A father and son have been sent to prison for running an illegal slaughterhouse in North Yorkshire where "botched" killings where carried out.
The judge condemned the pair for "bringing farming into disrepute"
Harold Gray and his son Michael allowed sheep to be killed at their Upper Austby farm in Langbar, near Ilkley, Harrogate Magistrates' Court heard.
The pair admitted three charges of animal cruelty, as did their halal slaughterman Sumaullah Patel of Bolton.
Harold and Michael Gray were jailed for three months and Patel for two months.
'Pain and distress'
District Judge Roy Anderson condemned the Grays for bringing farming into disrepute, and Patel for carrying out "incompetent and botched" killings.
"I am satisfied that you caused pain and distress to these animals which in a controlled and regulated environment would not have occurred," he said.
He said Patel had been employed to slaughter meat for Muslim customers. However, he said he carried out the killing using incompetent and botched methods which were not in accordance with halal practices.
Mr Anderson added that the Grays showed total disregard for the welfare of their animals and acted in a "reckless" manner when disposing animal waste.
The court heard conditions at the Upper Austby farm and slaughterhouse were exposed when animal welfare activists secretly filmed sheep being killed, using Muslim-style slaughter techniques, in 2003.
It was told the slaughterhouse had an open sewer running through the middle of it with human faeces present, a chopping block was covered in bird droppings, meat had maggots in it and meat hooks were rusty.
Meat from the slaughterhouse was delivered to shops in Bradford and Keighley.
The video was given to North Yorkshire Trading Standards which raided the farm a month later accompanied by staff from the police and government officials.
The Grays also pleaded guilty to aiding and abetting Mr Patel, of Sunningdale Road, Bolton.
They also admitted 11 offences of contravening the post-BSE protection regulations, failing to dispose properly of high-risk material and breaching rules on cattle movements, passports and records.
The Grays denied a charge of running an unlicensed slaughterhouse but were convicted at an earlier hearing.
Harold Gray was banned from keeping cattle and sheep for 10 years and Michael was banned for five years.

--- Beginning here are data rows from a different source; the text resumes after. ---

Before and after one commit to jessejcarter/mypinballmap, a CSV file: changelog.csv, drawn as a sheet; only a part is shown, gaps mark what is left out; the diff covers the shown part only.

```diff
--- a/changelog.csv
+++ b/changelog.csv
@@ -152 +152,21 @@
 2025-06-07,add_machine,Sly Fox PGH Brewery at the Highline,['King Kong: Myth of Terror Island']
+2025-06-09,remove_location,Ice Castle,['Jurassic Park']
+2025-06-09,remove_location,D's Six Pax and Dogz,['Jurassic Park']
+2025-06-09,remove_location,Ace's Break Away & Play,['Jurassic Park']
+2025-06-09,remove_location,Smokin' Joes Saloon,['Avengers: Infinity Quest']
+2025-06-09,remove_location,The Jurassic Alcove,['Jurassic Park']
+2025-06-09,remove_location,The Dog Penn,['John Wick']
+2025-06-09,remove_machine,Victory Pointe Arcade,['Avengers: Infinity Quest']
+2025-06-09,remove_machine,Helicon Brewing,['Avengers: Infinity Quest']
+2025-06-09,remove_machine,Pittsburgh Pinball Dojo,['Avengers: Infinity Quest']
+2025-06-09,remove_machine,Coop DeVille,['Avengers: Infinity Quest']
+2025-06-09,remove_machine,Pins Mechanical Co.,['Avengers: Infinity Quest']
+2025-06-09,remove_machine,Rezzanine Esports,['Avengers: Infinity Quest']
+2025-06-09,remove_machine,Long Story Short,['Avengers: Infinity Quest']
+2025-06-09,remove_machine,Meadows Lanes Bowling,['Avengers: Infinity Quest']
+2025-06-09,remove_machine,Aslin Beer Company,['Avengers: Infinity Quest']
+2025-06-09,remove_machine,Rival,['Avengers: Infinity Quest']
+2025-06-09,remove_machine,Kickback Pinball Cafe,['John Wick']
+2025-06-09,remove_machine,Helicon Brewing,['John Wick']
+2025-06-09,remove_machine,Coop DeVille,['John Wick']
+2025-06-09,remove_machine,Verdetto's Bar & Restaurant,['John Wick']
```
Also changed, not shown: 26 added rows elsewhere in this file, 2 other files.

After the case Graham Venn, head of trading standards at North Yorkshire County Council, said: "I hope these sentences will not only teach the Grays a lesson but also act as a deterrent to any other individual who may consider doing something similar."